(Supplied data)
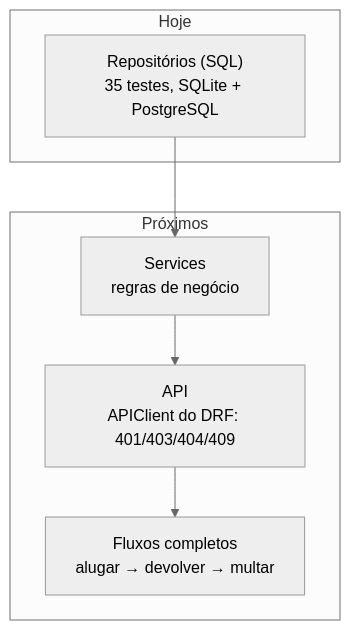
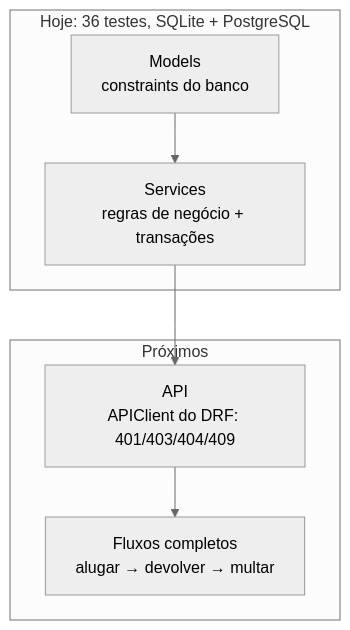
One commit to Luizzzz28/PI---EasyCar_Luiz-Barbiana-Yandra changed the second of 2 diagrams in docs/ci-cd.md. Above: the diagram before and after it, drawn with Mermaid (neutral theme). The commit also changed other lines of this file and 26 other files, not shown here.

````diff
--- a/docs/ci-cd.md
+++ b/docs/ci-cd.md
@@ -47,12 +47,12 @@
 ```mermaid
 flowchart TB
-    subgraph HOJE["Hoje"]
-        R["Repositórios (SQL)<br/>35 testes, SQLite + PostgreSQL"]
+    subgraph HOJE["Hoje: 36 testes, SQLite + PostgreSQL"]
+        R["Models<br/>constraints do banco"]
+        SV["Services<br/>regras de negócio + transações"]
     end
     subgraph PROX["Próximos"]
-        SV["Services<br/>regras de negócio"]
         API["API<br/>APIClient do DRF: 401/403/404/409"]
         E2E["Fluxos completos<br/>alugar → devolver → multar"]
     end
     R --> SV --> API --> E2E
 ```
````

(Goal of the exercise) Once the pictures are removed, reproduce the remaining entries above exactly.

(Problem solution)
One commit to Luizzzz28/PI---EasyCar_Luiz-Barbiana-Yandra changed the second of 2 diagrams in docs/ci-cd.md. Above: the diagram before and after it, drawn with Mermaid (neutral theme). The commit also changed other lines of this file and 26 other files, not shown here.

````diff
--- a/docs/ci-cd.md
+++ b/docs/ci-cd.md
@@ -47,12 +47,12 @@
 ```mermaid
 flowchart TB
-    subgraph HOJE["Hoje"]
-        R["Repositórios (SQL)<br/>35 testes, SQLite + PostgreSQL"]
+    subgraph HOJE["Hoje: 36 testes, SQLite + PostgreSQL"]
+        R["Models<br/>constraints do banco"]
+        SV["Services<br/>regras de negócio + transações"]
     end
     subgraph PROX["Próximos"]
-        SV["Services<br/>regras de negócio"]
         API["API<br/>APIClient do DRF: 401/403/404/409"]
         E2E["Fluxos completos<br/>alugar → devolver → multar"]
     end
     R --> SV --> API --> E2E
 ```
````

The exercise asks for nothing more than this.